*** SUPPLIED DATA Section Begins ***

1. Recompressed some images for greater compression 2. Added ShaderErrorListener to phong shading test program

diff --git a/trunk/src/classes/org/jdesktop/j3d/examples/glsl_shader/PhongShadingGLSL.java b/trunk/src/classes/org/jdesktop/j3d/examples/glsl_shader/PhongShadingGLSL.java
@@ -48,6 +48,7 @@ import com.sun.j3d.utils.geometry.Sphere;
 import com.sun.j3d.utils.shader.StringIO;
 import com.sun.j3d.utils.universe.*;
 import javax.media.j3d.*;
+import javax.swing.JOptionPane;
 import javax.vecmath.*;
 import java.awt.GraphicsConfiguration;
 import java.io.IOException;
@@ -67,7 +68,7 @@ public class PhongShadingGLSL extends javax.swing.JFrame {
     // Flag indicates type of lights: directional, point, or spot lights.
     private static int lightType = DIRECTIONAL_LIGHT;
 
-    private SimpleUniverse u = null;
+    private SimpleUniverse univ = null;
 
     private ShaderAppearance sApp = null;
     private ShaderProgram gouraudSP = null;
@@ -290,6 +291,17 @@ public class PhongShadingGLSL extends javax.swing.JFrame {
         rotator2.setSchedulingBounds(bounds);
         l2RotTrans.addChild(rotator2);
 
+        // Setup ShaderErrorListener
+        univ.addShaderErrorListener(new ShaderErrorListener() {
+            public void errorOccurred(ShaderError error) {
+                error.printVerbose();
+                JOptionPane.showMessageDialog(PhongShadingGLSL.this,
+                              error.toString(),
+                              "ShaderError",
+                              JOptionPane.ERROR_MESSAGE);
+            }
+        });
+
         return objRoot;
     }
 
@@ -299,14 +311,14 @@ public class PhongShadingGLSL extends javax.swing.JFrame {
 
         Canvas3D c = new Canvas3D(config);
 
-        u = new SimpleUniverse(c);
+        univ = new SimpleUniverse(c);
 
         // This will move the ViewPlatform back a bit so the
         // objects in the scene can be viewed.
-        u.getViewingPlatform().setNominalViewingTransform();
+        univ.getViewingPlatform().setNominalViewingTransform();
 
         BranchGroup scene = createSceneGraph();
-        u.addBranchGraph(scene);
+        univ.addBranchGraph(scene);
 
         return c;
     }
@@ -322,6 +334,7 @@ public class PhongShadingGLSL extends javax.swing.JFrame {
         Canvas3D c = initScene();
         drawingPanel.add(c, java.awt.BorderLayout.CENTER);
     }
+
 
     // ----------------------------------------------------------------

*** SUPPLIED DATA Section Ends ***
*** SUPPLIED DATA Section Begins ***

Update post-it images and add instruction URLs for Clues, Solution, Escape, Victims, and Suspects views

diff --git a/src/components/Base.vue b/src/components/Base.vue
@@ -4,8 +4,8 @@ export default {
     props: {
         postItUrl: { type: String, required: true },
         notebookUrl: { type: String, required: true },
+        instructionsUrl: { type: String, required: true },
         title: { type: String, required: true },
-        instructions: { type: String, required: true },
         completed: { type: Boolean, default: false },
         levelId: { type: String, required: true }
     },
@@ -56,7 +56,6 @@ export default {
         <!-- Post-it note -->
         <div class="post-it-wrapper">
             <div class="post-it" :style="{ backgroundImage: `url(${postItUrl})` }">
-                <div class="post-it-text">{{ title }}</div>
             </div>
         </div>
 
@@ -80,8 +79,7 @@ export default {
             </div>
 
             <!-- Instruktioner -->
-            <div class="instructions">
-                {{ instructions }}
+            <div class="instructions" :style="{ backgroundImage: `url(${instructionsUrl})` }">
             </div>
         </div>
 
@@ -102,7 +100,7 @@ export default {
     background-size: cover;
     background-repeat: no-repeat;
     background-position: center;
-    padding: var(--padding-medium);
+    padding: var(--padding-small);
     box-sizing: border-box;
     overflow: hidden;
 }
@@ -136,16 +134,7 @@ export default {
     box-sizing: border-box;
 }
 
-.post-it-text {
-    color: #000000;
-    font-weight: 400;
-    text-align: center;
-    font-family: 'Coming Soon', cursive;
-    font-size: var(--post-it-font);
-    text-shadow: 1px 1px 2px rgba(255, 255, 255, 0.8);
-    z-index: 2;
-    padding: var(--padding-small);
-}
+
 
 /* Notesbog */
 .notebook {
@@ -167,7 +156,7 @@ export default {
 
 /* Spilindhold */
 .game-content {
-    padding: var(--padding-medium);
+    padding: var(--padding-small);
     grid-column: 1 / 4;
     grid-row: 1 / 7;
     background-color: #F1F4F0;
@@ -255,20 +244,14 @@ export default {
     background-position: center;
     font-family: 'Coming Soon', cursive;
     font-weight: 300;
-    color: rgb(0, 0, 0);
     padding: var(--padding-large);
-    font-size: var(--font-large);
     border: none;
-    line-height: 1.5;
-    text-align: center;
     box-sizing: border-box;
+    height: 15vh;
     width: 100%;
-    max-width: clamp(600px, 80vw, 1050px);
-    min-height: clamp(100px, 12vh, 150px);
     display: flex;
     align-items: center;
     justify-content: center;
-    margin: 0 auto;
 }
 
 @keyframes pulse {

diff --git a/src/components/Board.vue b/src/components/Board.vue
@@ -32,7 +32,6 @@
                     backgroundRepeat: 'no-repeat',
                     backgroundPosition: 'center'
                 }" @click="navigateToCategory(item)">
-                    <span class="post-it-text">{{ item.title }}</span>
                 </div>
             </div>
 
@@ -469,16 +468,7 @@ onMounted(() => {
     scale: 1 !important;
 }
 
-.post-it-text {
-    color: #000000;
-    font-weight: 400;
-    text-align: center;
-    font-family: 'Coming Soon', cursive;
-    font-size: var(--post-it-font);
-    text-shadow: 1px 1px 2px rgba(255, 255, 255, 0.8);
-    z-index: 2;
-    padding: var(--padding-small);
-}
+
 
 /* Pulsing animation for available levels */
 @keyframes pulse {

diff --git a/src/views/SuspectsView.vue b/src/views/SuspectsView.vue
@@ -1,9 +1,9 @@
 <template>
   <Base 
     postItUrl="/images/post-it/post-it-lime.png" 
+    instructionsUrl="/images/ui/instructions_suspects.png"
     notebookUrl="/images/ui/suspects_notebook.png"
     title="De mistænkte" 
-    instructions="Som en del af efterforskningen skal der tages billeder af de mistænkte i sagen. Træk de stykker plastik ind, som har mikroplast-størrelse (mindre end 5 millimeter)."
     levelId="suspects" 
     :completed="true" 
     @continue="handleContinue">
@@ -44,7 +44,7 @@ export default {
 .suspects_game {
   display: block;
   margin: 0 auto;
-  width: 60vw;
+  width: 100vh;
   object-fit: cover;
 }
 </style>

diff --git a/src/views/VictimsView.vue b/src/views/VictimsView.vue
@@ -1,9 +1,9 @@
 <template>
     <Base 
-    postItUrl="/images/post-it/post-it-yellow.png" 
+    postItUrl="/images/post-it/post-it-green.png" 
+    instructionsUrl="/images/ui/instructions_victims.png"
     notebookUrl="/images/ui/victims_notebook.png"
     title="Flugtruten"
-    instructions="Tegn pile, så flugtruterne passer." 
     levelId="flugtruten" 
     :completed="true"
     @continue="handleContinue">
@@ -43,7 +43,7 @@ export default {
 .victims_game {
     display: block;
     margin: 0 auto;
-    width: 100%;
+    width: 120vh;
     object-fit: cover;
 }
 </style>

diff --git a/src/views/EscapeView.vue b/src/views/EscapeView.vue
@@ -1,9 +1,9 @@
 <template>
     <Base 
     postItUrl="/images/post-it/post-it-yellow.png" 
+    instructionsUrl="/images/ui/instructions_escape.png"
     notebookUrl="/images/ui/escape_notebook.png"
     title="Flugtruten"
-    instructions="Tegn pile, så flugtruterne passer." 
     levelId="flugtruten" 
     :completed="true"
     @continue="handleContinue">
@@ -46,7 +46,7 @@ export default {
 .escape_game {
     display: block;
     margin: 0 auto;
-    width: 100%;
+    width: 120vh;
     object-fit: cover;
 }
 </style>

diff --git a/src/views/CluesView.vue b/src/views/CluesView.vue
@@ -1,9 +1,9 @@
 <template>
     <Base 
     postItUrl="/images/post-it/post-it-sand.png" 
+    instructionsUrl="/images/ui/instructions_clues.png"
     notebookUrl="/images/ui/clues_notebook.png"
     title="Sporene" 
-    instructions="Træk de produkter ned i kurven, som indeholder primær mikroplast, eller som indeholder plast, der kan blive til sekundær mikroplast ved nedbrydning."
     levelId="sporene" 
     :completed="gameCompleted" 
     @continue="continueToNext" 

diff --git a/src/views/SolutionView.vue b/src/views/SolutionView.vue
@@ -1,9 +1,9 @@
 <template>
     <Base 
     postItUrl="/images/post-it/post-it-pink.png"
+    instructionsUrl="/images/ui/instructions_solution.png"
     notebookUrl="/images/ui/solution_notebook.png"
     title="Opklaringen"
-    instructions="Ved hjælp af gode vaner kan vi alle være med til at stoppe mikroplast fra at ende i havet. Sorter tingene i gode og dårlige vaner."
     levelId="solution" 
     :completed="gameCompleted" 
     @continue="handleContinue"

*** SUPPLIED DATA Section Ends ***

• **EXERCISE DESCRIPTION**: Every line of the records that includes the word "levelId" should be gathered.

• **OUTPUT OF THE EXERCISE**:
         levelId: { type: String, required: true }
     levelId="suspects" 
     levelId="flugtruten" 
     levelId="flugtruten" 
     levelId="sporene" 
     levelId="solution" 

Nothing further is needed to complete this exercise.